1. Oct 3, 2008

### fizzicsdummy

“In C6H8, the carbon atoms are connected in a chain. In a rough approximation, some electrons can be viewed as confined to a line with the length of this chain. C6H8 absorbs ultraviolet light with wavelength 357 nm, which causes an electron to change from the third lowest allowed energy to the fourth lowest allowed energy. Use this information to estimate the length in pm of a typical carbon-carbon bond in C6H8.”

I assume I could just calculate the radius of a carbon atom and multiply it by 2 to find a rough estimate of the length of a carbon-carbon bond. However, I don't know how to do this and I don't know the importance of the energy level change described in the problem. I'd really appreciate help understanding this. An equation (if one exists) would also be appreciated. Thanks!
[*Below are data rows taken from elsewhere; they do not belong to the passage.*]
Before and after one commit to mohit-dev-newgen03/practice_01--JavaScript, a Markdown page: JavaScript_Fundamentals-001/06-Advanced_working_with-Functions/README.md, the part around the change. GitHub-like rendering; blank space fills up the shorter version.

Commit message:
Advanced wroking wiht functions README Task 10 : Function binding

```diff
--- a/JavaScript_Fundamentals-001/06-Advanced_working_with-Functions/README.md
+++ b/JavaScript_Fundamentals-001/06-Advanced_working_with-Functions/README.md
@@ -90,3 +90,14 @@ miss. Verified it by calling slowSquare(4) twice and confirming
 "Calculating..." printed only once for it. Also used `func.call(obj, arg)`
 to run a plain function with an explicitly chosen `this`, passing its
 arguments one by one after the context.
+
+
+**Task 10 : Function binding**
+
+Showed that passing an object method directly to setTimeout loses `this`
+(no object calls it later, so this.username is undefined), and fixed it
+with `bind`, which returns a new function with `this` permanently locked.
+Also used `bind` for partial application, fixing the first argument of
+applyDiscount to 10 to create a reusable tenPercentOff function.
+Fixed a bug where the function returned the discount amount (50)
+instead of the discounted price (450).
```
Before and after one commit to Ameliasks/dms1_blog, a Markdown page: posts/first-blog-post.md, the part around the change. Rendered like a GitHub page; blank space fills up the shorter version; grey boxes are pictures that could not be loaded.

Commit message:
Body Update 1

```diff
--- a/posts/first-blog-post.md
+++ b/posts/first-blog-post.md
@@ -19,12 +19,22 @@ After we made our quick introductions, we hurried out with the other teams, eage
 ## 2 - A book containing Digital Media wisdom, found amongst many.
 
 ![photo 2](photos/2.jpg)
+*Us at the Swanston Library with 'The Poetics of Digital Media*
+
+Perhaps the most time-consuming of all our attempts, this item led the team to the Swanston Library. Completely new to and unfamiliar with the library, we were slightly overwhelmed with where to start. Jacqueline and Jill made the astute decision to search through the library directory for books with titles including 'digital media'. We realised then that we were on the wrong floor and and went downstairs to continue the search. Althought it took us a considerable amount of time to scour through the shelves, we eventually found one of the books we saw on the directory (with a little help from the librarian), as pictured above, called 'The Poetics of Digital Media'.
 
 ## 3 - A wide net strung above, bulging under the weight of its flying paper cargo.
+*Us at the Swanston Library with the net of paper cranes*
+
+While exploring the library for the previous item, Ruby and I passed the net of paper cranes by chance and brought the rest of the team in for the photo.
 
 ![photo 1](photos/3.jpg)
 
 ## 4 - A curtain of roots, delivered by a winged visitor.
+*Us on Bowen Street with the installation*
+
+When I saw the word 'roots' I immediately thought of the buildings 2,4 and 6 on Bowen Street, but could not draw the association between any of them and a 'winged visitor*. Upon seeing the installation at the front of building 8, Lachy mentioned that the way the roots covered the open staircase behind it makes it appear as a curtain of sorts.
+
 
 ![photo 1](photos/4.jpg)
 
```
2. Jan 19, 2017

### TeethWhitener

This is a popular question that comes up in intro quantum chem classes. The idea here is to take your conjugated 1,3,5-hexatriene molecule and approximate its valence pi electrons (very roughly) as particles in a 1D box of length L. The energy levels are
$$E = \frac{n^2h^2}{8mL}$$
and the hexatriene molecule has 6 conjugated pi electrons. Given the fact that electrons are fermions, this means the lowest 3 levels of the box are filled, so the first electronic transition possible is between the 3rd and the 4th level. You're told that the molecule absorbs light at $\lambda$ = 357nm, which you can plug in to
$$E = \frac{hc}{\lambda}$$
to find the energy of the transition. You can then find the difference of energy between the 3rd and 4th box levels and solve for L to get the total length of the box. Since all 6 carbons are (very roughly) equivalent, you can divide this L by 6 to get the C-C bond length.